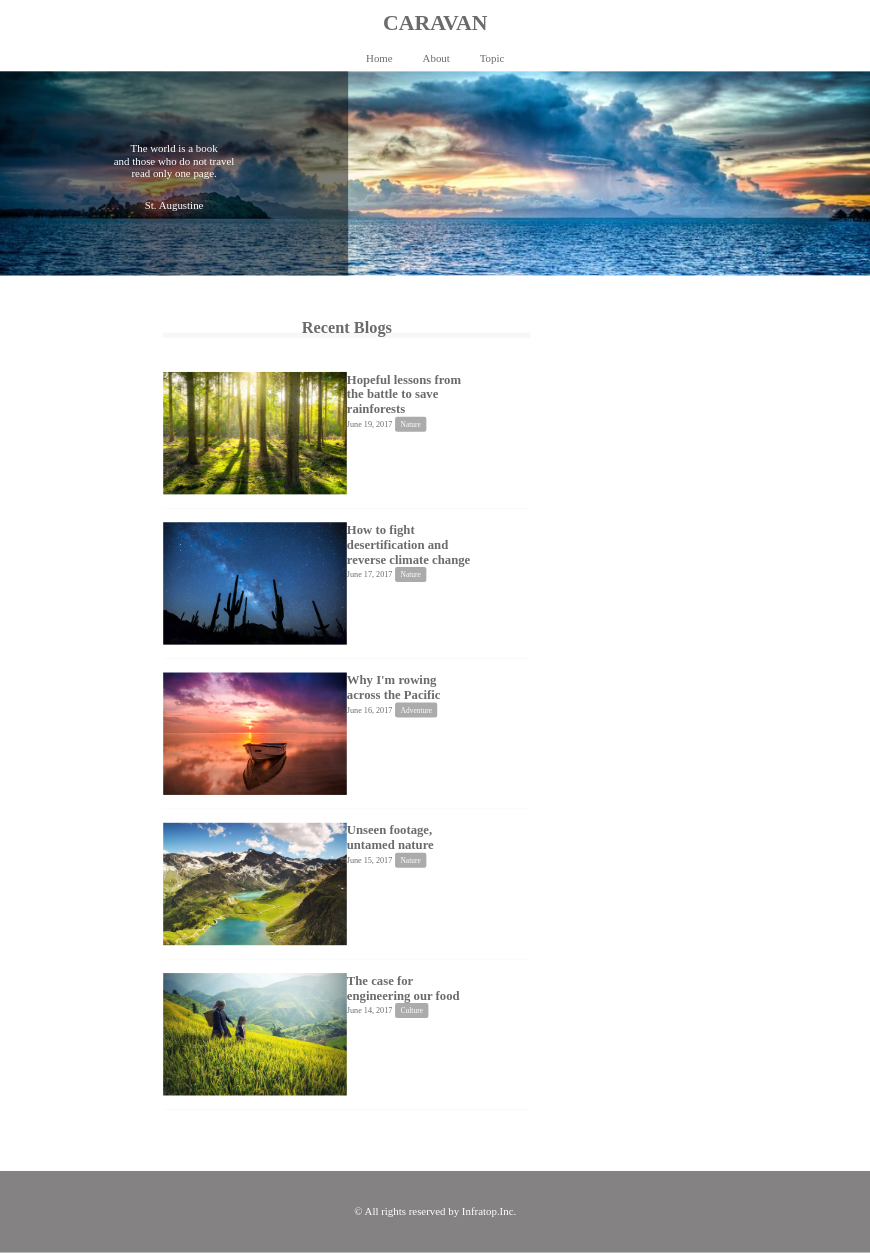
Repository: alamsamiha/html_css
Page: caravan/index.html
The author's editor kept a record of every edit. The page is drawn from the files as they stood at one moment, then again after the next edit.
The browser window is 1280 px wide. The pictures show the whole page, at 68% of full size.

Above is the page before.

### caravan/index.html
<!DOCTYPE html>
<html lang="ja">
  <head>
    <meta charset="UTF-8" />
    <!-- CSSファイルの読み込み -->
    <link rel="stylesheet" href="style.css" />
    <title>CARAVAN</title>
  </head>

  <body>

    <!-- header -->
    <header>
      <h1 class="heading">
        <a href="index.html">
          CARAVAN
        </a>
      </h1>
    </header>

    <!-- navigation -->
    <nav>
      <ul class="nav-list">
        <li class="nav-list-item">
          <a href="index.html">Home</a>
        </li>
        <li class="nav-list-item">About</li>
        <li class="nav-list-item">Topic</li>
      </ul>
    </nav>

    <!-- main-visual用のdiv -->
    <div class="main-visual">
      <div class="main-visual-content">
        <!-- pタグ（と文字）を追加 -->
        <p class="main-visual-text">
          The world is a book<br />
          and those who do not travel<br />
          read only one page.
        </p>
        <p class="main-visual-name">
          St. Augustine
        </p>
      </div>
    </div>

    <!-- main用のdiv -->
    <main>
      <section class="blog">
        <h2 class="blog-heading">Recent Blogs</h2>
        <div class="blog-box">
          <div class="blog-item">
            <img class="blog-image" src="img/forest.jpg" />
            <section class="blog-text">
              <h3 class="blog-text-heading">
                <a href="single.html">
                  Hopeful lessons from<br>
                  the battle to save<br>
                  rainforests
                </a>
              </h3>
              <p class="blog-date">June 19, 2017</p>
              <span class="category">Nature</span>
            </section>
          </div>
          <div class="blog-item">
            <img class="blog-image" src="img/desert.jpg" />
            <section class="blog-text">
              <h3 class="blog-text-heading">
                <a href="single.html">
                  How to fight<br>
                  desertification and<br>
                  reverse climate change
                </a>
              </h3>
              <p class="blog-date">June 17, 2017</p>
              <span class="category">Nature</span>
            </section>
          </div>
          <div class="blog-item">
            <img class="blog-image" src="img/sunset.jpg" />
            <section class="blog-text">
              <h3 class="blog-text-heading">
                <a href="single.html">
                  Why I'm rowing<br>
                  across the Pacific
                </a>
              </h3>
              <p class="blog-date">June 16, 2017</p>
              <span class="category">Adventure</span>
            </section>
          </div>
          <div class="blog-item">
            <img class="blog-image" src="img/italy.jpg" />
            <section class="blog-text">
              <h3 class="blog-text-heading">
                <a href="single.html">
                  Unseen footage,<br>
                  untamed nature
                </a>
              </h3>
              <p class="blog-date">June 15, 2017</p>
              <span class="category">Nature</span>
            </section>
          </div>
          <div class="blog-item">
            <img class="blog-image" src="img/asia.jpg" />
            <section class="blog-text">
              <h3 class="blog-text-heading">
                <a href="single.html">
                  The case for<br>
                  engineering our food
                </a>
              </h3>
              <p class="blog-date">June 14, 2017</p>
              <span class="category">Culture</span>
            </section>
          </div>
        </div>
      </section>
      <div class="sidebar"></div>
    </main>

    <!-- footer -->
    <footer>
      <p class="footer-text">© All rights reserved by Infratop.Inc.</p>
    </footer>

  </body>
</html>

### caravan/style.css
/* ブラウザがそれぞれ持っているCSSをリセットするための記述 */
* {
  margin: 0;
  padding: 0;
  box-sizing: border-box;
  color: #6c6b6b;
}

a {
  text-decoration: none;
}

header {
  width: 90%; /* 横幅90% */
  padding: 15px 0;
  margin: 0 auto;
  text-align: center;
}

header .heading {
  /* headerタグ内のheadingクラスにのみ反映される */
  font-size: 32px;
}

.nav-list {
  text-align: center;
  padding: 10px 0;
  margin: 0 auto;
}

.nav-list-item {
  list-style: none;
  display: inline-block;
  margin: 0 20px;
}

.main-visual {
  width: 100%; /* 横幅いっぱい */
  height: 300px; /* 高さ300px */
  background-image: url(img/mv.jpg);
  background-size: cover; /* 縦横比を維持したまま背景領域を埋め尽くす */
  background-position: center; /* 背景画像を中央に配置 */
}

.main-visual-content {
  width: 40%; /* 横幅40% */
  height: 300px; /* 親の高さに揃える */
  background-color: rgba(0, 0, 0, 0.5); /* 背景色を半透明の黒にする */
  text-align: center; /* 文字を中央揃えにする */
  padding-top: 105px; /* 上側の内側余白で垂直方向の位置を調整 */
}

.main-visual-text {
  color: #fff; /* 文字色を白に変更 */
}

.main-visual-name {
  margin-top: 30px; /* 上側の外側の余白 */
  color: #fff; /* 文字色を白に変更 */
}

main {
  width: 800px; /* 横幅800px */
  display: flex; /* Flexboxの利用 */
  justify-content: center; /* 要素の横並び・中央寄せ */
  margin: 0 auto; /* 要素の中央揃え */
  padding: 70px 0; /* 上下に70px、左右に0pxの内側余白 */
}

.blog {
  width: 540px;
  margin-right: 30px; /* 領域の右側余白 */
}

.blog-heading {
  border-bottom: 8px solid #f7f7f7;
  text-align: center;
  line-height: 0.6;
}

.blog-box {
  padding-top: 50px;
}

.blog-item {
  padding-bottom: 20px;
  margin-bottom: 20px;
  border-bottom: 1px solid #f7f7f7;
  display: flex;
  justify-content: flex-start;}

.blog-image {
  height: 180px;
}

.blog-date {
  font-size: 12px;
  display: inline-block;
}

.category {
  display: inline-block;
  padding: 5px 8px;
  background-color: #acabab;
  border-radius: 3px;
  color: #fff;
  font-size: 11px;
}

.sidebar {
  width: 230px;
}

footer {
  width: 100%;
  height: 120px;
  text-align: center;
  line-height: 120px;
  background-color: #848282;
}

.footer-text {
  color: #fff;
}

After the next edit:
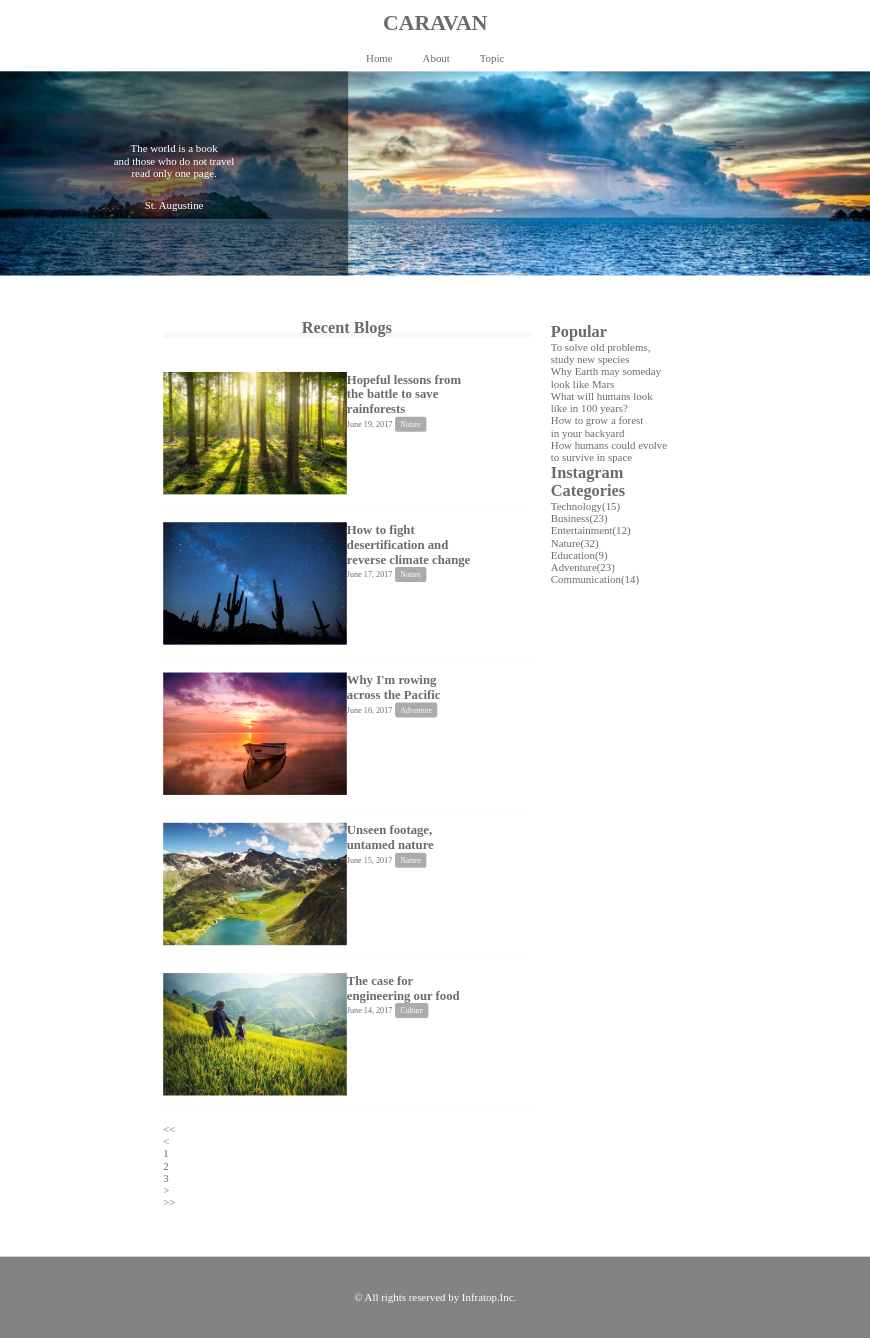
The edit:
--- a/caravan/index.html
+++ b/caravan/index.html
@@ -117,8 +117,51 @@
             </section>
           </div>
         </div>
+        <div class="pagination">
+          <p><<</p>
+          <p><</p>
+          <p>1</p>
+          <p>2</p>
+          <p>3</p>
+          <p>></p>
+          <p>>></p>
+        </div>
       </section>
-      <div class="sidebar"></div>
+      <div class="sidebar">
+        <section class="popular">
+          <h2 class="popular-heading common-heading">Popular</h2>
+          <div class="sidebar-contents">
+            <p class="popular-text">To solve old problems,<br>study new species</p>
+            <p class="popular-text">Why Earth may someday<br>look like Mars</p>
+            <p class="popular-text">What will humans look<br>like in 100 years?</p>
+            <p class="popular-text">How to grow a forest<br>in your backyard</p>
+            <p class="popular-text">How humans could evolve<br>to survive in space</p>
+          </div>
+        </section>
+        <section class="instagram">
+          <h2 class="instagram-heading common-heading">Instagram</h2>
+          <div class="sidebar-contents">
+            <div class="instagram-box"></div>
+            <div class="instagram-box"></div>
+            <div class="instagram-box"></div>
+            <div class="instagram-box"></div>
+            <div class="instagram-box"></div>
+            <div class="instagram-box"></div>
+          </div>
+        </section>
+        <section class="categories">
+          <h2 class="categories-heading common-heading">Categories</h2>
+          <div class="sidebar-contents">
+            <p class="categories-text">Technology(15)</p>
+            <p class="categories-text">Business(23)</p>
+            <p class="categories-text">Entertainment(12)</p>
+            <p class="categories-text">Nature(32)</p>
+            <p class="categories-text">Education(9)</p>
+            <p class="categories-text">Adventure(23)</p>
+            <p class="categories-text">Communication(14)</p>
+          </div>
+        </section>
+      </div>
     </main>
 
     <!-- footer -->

Instructions to follow :: Would you return all of the data above word for word, omitting every picture?

Solved problem ::
Repository: alamsamiha/html_css
Page: caravan/index.html
The author's editor kept a record of every edit. The page is drawn from the files as they stood at one moment, then again after the next edit.
The browser window is 1280 px wide. The pictures show the whole page, at 68% of full size.

Above is the page before.

### caravan/index.html
<!DOCTYPE html>
<html lang="ja">
  <head>
    <meta charset="UTF-8" />
    <!-- CSSファイルの読み込み -->
    <link rel="stylesheet" href="style.css" />
    <title>CARAVAN</title>
  </head>

  <body>

    <!-- header -->
    <header>
      <h1 class="heading">
        <a href="index.html">
          CARAVAN
        </a>
      </h1>
    </header>

    <!-- navigation -->
    <nav>
      <ul class="nav-list">
        <li class="nav-list-item">
          <a href="index.html">Home</a>
        </li>
        <li class="nav-list-item">About</li>
        <li class="nav-list-item">Topic</li>
      </ul>
    </nav>

    <!-- main-visual用のdiv -->
    <div class="main-visual">
      <div class="main-visual-content">
        <!-- pタグ（と文字）を追加 -->
        <p class="main-visual-text">
          The world is a book<br />
          and those who do not travel<br />
          read only one page.
        </p>
        <p class="main-visual-name">
          St. Augustine
        </p>
      </div>
    </div>

    <!-- main用のdiv -->
    <main>
      <section class="blog">
        <h2 class="blog-heading">Recent Blogs</h2>
        <div class="blog-box">
          <div class="blog-item">
            <img class="blog-image" src="img/forest.jpg" />
            <section class="blog-text">
              <h3 class="blog-text-heading">
                <a href="single.html">
                  Hopeful lessons from<br>
                  the battle to save<br>
                  rainforests
                </a>
              </h3>
              <p class="blog-date">June 19, 2017</p>
              <span class="category">Nature</span>
            </section>
          </div>
          <div class="blog-item">
            <img class="blog-image" src="img/desert.jpg" />
            <section class="blog-text">
              <h3 class="blog-text-heading">
                <a href="single.html">
                  How to fight<br>
                  desertification and<br>
                  reverse climate change
                </a>
              </h3>
              <p class="blog-date">June 17, 2017</p>
              <span class="category">Nature</span>
            </section>
          </div>
          <div class="blog-item">
            <img class="blog-image" src="img/sunset.jpg" />
            <section class="blog-text">
              <h3 class="blog-text-heading">
                <a href="single.html">
                  Why I'm rowing<br>
                  across the Pacific
                </a>
              </h3>
              <p class="blog-date">June 16, 2017</p>
              <span class="category">Adventure</span>
            </section>
          </div>
          <div class="blog-item">
            <img class="blog-image" src="img/italy.jpg" />
            <section class="blog-text">
              <h3 class="blog-text-heading">
                <a href="single.html">
                  Unseen footage,<br>
                  untamed nature
                </a>
              </h3>
              <p class="blog-date">June 15, 2017</p>
              <span class="category">Nature</span>
            </section>
          </div>
          <div class="blog-item">
            <img class="blog-image" src="img/asia.jpg" />
            <section class="blog-text">
              <h3 class="blog-text-heading">
                <a href="single.html">
                  The case for<br>
                  engineering our food
                </a>
              </h3>
              <p class="blog-date">June 14, 2017</p>
              <span class="category">Culture</span>
            </section>
          </div>
        </div>
      </section>
      <div class="sidebar"></div>
    </main>

    <!-- footer -->
    <footer>
      <p class="footer-text">© All rights reserved by Infratop.Inc.</p>
    </footer>

  </body>
</html>

### caravan/style.css
/* ブラウザがそれぞれ持っているCSSをリセットするための記述 */
* {
  margin: 0;
  padding: 0;
  box-sizing: border-box;
  color: #6c6b6b;
}

a {
  text-decoration: none;
}

header {
  width: 90%; /* 横幅90% */
  padding: 15px 0;
  margin: 0 auto;
  text-align: center;
}

header .heading {
  /* headerタグ内のheadingクラスにのみ反映される */
  font-size: 32px;
}

.nav-list {
  text-align: center;
  padding: 10px 0;
  margin: 0 auto;
}

.nav-list-item {
  list-style: none;
  display: inline-block;
  margin: 0 20px;
}

.main-visual {
  width: 100%; /* 横幅いっぱい */
  height: 300px; /* 高さ300px */
  background-image: url(img/mv.jpg);
  background-size: cover; /* 縦横比を維持したまま背景領域を埋め尽くす */
  background-position: center; /* 背景画像を中央に配置 */
}

.main-visual-content {
  width: 40%; /* 横幅40% */
  height: 300px; /* 親の高さに揃える */
  background-color: rgba(0, 0, 0, 0.5); /* 背景色を半透明の黒にする */
  text-align: center; /* 文字を中央揃えにする */
  padding-top: 105px; /* 上側の内側余白で垂直方向の位置を調整 */
}

.main-visual-text {
  color: #fff; /* 文字色を白に変更 */
}

.main-visual-name {
  margin-top: 30px; /* 上側の外側の余白 */
  color: #fff; /* 文字色を白に変更 */
}

main {
  width: 800px; /* 横幅800px */
  display: flex; /* Flexboxの利用 */
  justify-content: center; /* 要素の横並び・中央寄せ */
  margin: 0 auto; /* 要素の中央揃え */
  padding: 70px 0; /* 上下に70px、左右に0pxの内側余白 */
}

.blog {
  width: 540px;
  margin-right: 30px; /* 領域の右側余白 */
}

.blog-heading {
  border-bottom: 8px solid #f7f7f7;
  text-align: center;
  line-height: 0.6;
}

.blog-box {
  padding-top: 50px;
}

.blog-item {
  padding-bottom: 20px;
  margin-bottom: 20px;
  border-bottom: 1px solid #f7f7f7;
  display: flex;
  justify-content: flex-start;}

.blog-image {
  height: 180px;
}

.blog-date {
  font-size: 12px;
  display: inline-block;
}

.category {
  display: inline-block;
  padding: 5px 8px;
  background-color: #acabab;
  border-radius: 3px;
  color: #fff;
  font-size: 11px;
}

.sidebar {
  width: 230px;
}

footer {
  width: 100%;
  height: 120px;
  text-align: center;
  line-height: 120px;
  background-color: #848282;
}

.footer-text {
  color: #fff;
}

After the next edit:
The edit:
--- a/caravan/index.html
+++ b/caravan/index.html
@@ -117,8 +117,51 @@
             </section>
           </div>
         </div>
+        <div class="pagination">
+          <p><<</p>
+          <p><</p>
+          <p>1</p>
+          <p>2</p>
+          <p>3</p>
+          <p>></p>
+          <p>>></p>
+        </div>
       </section>
-      <div class="sidebar"></div>
+      <div class="sidebar">
+        <section class="popular">
+          <h2 class="popular-heading common-heading">Popular</h2>
+          <div class="sidebar-contents">
+            <p class="popular-text">To solve old problems,<br>study new species</p>
+            <p class="popular-text">Why Earth may someday<br>look like Mars</p>
+            <p class="popular-text">What will humans look<br>like in 100 years?</p>
+            <p class="popular-text">How to grow a forest<br>in your backyard</p>
+            <p class="popular-text">How humans could evolve<br>to survive in space</p>
+          </div>
+        </section>
+        <section class="instagram">
+          <h2 class="instagram-heading common-heading">Instagram</h2>
+          <div class="sidebar-contents">
+            <div class="instagram-box"></div>
+            <div class="instagram-box"></div>
+            <div class="instagram-box"></div>
+            <div class="instagram-box"></div>
+            <div class="instagram-box"></div>
+            <div class="instagram-box"></div>
+          </div>
+        </section>
+        <section class="categories">
+          <h2 class="categories-heading common-heading">Categories</h2>
+          <div class="sidebar-contents">
+            <p class="categories-text">Technology(15)</p>
+            <p class="categories-text">Business(23)</p>
+            <p class="categories-text">Entertainment(12)</p>
+            <p class="categories-text">Nature(32)</p>
+            <p class="categories-text">Education(9)</p>
+            <p class="categories-text">Adventure(23)</p>
+            <p class="categories-text">Communication(14)</p>
+          </div>
+        </section>
+      </div>
     </main>
 
     <!-- footer -->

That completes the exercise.